### Problem description
Write the entries out again exactly as they stand, but without the pictures.

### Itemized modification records
· · · · ·

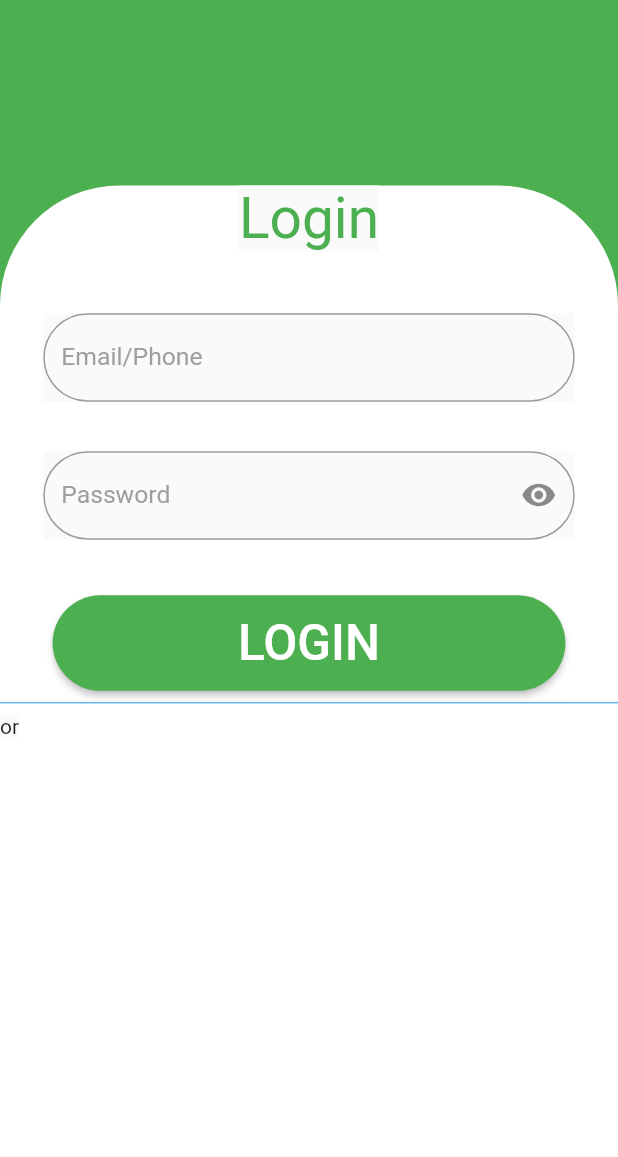
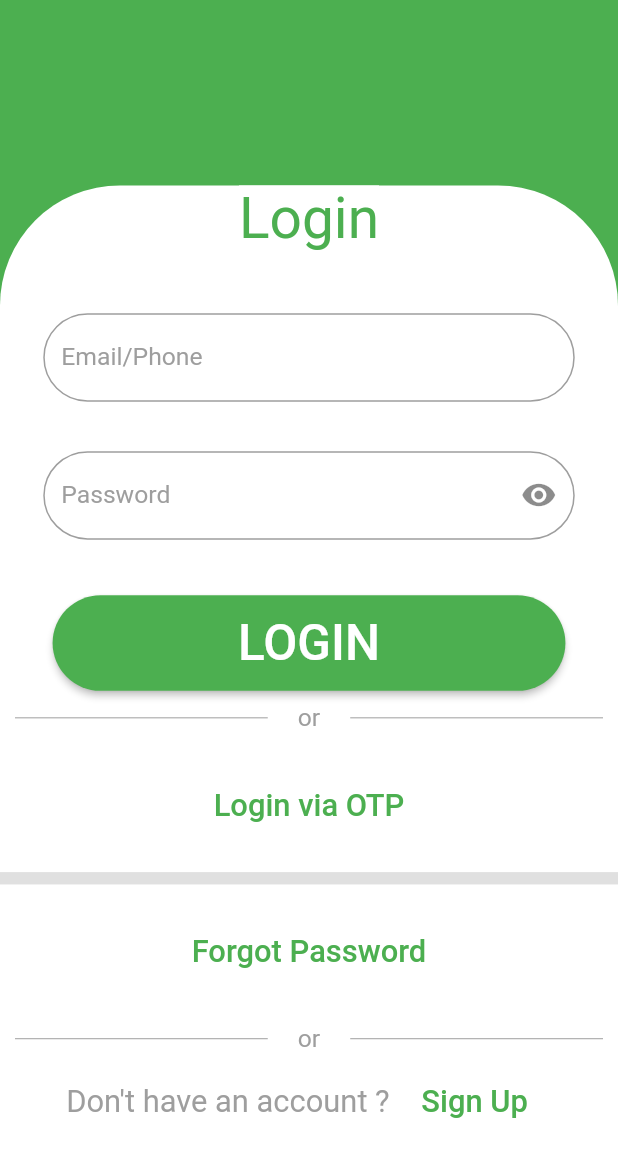
Before and after one commit to jatinkumar11954/meatapp, a Flutter app: the screen it shows after launch, after a tap on "Login", on a phone screen of 412 x 824 dp. Shown: the top 1157 px of the screen. Run offline on Flutter 3.47's test engine with Material 2 defaults, Android fonts, the phone set to English and light mode, and no system bars.

Commit message:
login completed

```diff
--- a/lib/screens/login.dart
+++ b/lib/screens/login.dart
@@ -61,6 +61,7 @@ class _LoginState extends State<Login> {
           child: Column(children: <Widget>[
             Center(
               child: Material(
+                    color: Colors.white,
                 child: Text(
                   "Login",
                   style:
@@ -75,6 +76,7 @@ class _LoginState extends State<Login> {
                   left: Short.w * 0.07,
                   right: Short.w * 0.07),
               child: Material(
+                    color: Colors.white,
                 child: TextFormField(
                   decoration: InputDecoration(
                     labelStyle:
@@ -98,6 +100,7 @@ class _LoginState extends State<Login> {
                   left: Short.w * 0.07,
                   right: Short.w * 0.07),
               child: Material(
+                    color: Colors.white,
                 child: TextFormField(
                   obscureText: showPwd,
                   decoration: InputDecoration(
@@ -122,9 +125,9 @@ class _LoginState extends State<Login> {
             ),
 
             Padding(
-                 padding:  EdgeInsets.only(top:Short.h * 0.045),
+              padding: EdgeInsets.only(top: Short.h * 0.045),
               child: RaisedButton(
-                   padding:EdgeInsets.only(
+                  padding: EdgeInsets.only(
                       top: Short.h * 0.015,
                       bottom: Short.h * 0.015,
                       left: Short.w * 0.30,
@@ -133,20 +136,110 @@ class _LoginState extends State<Login> {
                   onPressed: () {
                     print("login button is clicked");
                   },
-                     shape:RoundedRectangleBorder(
+                  shape: RoundedRectangleBorder(
                     borderRadius: new BorderRadius.circular(50.0),
                   ),
-                     child:
-                         Text("LOGIN", style: TextStyle(color: Colors.white,fontSize:Short.h*0.04))),
+                  child: Text("LOGIN",
+                      style: TextStyle(
+                          color: Colors.white, fontSize: Short.h * 0.04))),
             ),
-                Divider(color:Colors.blue),
             Row(children: <Widget>[
-                 Divider(color:Colors.blue,
-                   thickness:Short.h*0.02,
+              Expanded(
+                child: new Container(
+                    margin: const EdgeInsets.only(left: 10.0, right: 20.0),
+                    child: Divider(
+                      color: Colors.grey,
+                      height: 36,
+                    )),
               ),
-                   Material(child: Text("or"))
-
-               ],)
+              Material(
+                    color: Colors.white,child: Text("or",
+                    style: TextStyle(
+                        color: Colors.grey, fontSize: Short.h * 0.02),)),
+              Expanded(
+                child: new Container(
+                    margin: const EdgeInsets.only(left: 20.0, right: 10.0),
+                    child: Divider(
+                      color: Colors.grey,
+                      height: 36,
+                    )),
+              ),
+            ]),
+            Center(
+                child: Padding(
+              padding:
+                  EdgeInsets.only(top: Short.h * 0.02, bottom: Short.h * 0.02),
+              child: FlatButton(
+                onPressed: () {
+                  print("Login via otp");
+                },
+                child: Text(
+                  "Login via OTP",
+                  style:
+                      TextStyle(color: Colors.green, fontSize: Short.h * 0.025),
+                ),
+              ),
+            )),
+            Divider(color: Colors.grey[300], thickness: Short.h * 0.01),
+            Center(
+                child: Padding(
+              padding:
+                  EdgeInsets.only(top: Short.h * 0.02, bottom: Short.h * 0.02),
+              child: FlatButton(
+                onPressed: () {
+                  print("Forgot Password");
+                },
+                child: Text(
+                  "Forgot Password",
+                  style:
+                      TextStyle(color: Colors.green, fontSize: Short.h * 0.025),
+                ),
+              ),
+            )),
+            Row(children: <Widget>[
+              Expanded(
+                child: new Container(
+                    margin: const EdgeInsets.only(left: 10.0, right: 20.0),
+                    child: Divider(
+                      color: Colors.grey,
+                      height: 36,
+                    )),
+              ),
+              Material(
+                    color: Colors.white,child: Text("or",
+                    style: TextStyle(
+                        color: Colors.grey, fontSize: Short.h * 0.02),)),
+              Expanded(
+                child: new Container(
+                    margin: const EdgeInsets.only(left: 20.0, right: 10.0),
+                    child: Divider(
+                      color: Colors.grey,
+                      height: 36,
+                    )),
+              ),
+            ]),
+            Row(
+                crossAxisAlignment: CrossAxisAlignment.center,
+                mainAxisAlignment: MainAxisAlignment.center,
+                children: <Widget>[
+                  Material(
+                    color: Colors.white,
+                      child: Text(
+                    "Don't have an account ? ",
+                    style: TextStyle(
+                        color: Colors.grey, fontSize: Short.h * 0.025),
+                  )),
+                  FlatButton(
+                    onPressed: () {
+                      print("Forgot Password");
+                    },
+                    child: Text(
+                      "Sign Up",
+                      style: TextStyle(
+                          color: Colors.green, fontSize: Short.h * 0.025),
+                    ),
+                  ),
+                ]),
           ]),
         ),
       ),
```
Lines whose indentation alone changed are shown as unchanged.
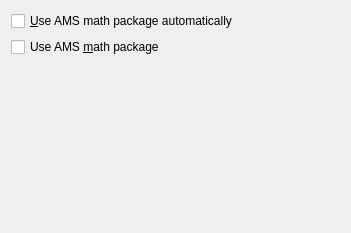
The window that src/frontends/qt4/ui/MathsUi.ui (cburschka/lyx) describes before a commit, drawn with Qt 5.
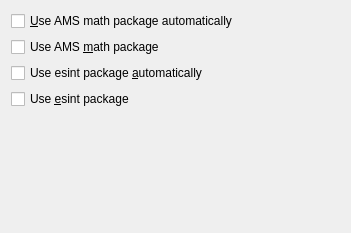
The same window after the commit.

Commit message: Add support for the esint package

Diff of the .ui file:
```diff
--- a/src/frontends/qt4/ui/MathsUi.ui
+++ b/src/frontends/qt4/ui/MathsUi.ui
@@ -39,6 +39,23 @@
      </property>
     </widget>
    </item>
+   <item>
+    <widget class="QCheckBox" name="esintautoCB" >
+     <property name="text" >
+      <string>Use esint package &amp;automatically</string>
+     </property>
+     <property name="checked" >
+      <bool>false</bool>
+     </property>
+    </widget>
+   </item>
+   <item>
+    <widget class="QCheckBox" name="esintCB" >
+     <property name="text" >
+      <string>Use &amp;esint package</string>
+     </property>
+    </widget>
+   </item>
    <item>
     <spacer>
      <property name="orientation" >
```
Left out of the diff: 1 changed line with no effect on the pictures. The commit also changes 45 other files.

· · · · ·

### Result
Before and after one commit to jatinkumar11954/meatapp, a Flutter app: the screen it shows after launch, after a tap on "Login", on a phone screen of 412 x 824 dp. Shown: the top 1157 px of the screen. Run offline on Flutter 3.47's test engine with Material 2 defaults, Android fonts, the phone set to English and light mode, and no system bars.

Commit message:
login completed

```diff
--- a/lib/screens/login.dart
+++ b/lib/screens/login.dart
@@ -61,6 +61,7 @@ class _LoginState extends State<Login> {
           child: Column(children: <Widget>[
             Center(
               child: Material(
+                    color: Colors.white,
                 child: Text(
                   "Login",
                   style:
@@ -75,6 +76,7 @@ class _LoginState extends State<Login> {
                   left: Short.w * 0.07,
                   right: Short.w * 0.07),
               child: Material(
+                    color: Colors.white,
                 child: TextFormField(
                   decoration: InputDecoration(
                     labelStyle:
@@ -98,6 +100,7 @@ class _LoginState extends State<Login> {
                   left: Short.w * 0.07,
                   right: Short.w * 0.07),
               child: Material(
+                    color: Colors.white,
                 child: TextFormField(
                   obscureText: showPwd,
                   decoration: InputDecoration(
@@ -122,9 +125,9 @@ class _LoginState extends State<Login> {
             ),
 
             Padding(
-                 padding:  EdgeInsets.only(top:Short.h * 0.045),
+              padding: EdgeInsets.only(top: Short.h * 0.045),
               child: RaisedButton(
-                   padding:EdgeInsets.only(
+                  padding: EdgeInsets.only(
                       top: Short.h * 0.015,
                       bottom: Short.h * 0.015,
                       left: Short.w * 0.30,
@@ -133,20 +136,110 @@ class _LoginState extends State<Login> {
                   onPressed: () {
                     print("login button is clicked");
                   },
-                     shape:RoundedRectangleBorder(
+                  shape: RoundedRectangleBorder(
                     borderRadius: new BorderRadius.circular(50.0),
                   ),
-                     child:
-                         Text("LOGIN", style: TextStyle(color: Colors.white,fontSize:Short.h*0.04))),
+                  child: Text("LOGIN",
+                      style: TextStyle(
+                          color: Colors.white, fontSize: Short.h * 0.04))),
             ),
-                Divider(color:Colors.blue),
             Row(children: <Widget>[
-                 Divider(color:Colors.blue,
-                   thickness:Short.h*0.02,
+              Expanded(
+                child: new Container(
+                    margin: const EdgeInsets.only(left: 10.0, right: 20.0),
+                    child: Divider(
+                      color: Colors.grey,
+                      height: 36,
+                    )),
               ),
-                   Material(child: Text("or"))
-
-               ],)
+              Material(
+                    color: Colors.white,child: Text("or",
+                    style: TextStyle(
+                        color: Colors.grey, fontSize: Short.h * 0.02),)),
+              Expanded(
+                child: new Container(
+                    margin: const EdgeInsets.only(left: 20.0, right: 10.0),
+                    child: Divider(
+                      color: Colors.grey,
+                      height: 36,
+                    )),
+              ),
+            ]),
+            Center(
+                child: Padding(
+              padding:
+                  EdgeInsets.only(top: Short.h * 0.02, bottom: Short.h * 0.02),
+              child: FlatButton(
+                onPressed: () {
+                  print("Login via otp");
+                },
+                child: Text(
+                  "Login via OTP",
+                  style:
+                      TextStyle(color: Colors.green, fontSize: Short.h * 0.025),
+                ),
+              ),
+            )),
+            Divider(color: Colors.grey[300], thickness: Short.h * 0.01),
+            Center(
+                child: Padding(
+              padding:
+                  EdgeInsets.only(top: Short.h * 0.02, bottom: Short.h * 0.02),
+              child: FlatButton(
+                onPressed: () {
+                  print("Forgot Password");
+                },
+                child: Text(
+                  "Forgot Password",
+                  style:
+                      TextStyle(color: Colors.green, fontSize: Short.h * 0.025),
+                ),
+              ),
+            )),
+            Row(children: <Widget>[
+              Expanded(
+                child: new Container(
+                    margin: const EdgeInsets.only(left: 10.0, right: 20.0),
+                    child: Divider(
+                      color: Colors.grey,
+                      height: 36,
+                    )),
+              ),
+              Material(
+                    color: Colors.white,child: Text("or",
+                    style: TextStyle(
+                        color: Colors.grey, fontSize: Short.h * 0.02),)),
+              Expanded(
+                child: new Container(
+                    margin: const EdgeInsets.only(left: 20.0, right: 10.0),
+                    child: Divider(
+                      color: Colors.grey,
+                      height: 36,
+                    )),
+              ),
+            ]),
+            Row(
+                crossAxisAlignment: CrossAxisAlignment.center,
+                mainAxisAlignment: MainAxisAlignment.center,
+                children: <Widget>[
+                  Material(
+                    color: Colors.white,
+                      child: Text(
+                    "Don't have an account ? ",
+                    style: TextStyle(
+                        color: Colors.grey, fontSize: Short.h * 0.025),
+                  )),
+                  FlatButton(
+                    onPressed: () {
+                      print("Forgot Password");
+                    },
+                    child: Text(
+                      "Sign Up",
+                      style: TextStyle(
+                          color: Colors.green, fontSize: Short.h * 0.025),
+                    ),
+                  ),
+                ]),
           ]),
         ),
       ),
```
Lines whose indentation alone changed are shown as unchanged.
The window that src/frontends/qt4/ui/MathsUi.ui (cburschka/lyx) describes before a commit, drawn with Qt 5.
The same window after the commit.

Commit message: Add support for the esint package

Diff of the .ui file:
```diff
--- a/src/frontends/qt4/ui/MathsUi.ui
+++ b/src/frontends/qt4/ui/MathsUi.ui
@@ -39,6 +39,23 @@
      </property>
     </widget>
    </item>
+   <item>
+    <widget class="QCheckBox" name="esintautoCB" >
+     <property name="text" >
+      <string>Use esint package &amp;automatically</string>
+     </property>
+     <property name="checked" >
+      <bool>false</bool>
+     </property>
+    </widget>
+   </item>
+   <item>
+    <widget class="QCheckBox" name="esintCB" >
+     <property name="text" >
+      <string>Use &amp;esint package</string>
+     </property>
+    </widget>
+   </item>
    <item>
     <spacer>
      <property name="orientation" >
```
Left out of the diff: 1 changed line with no effect on the pictures. The commit also changes 45 other files.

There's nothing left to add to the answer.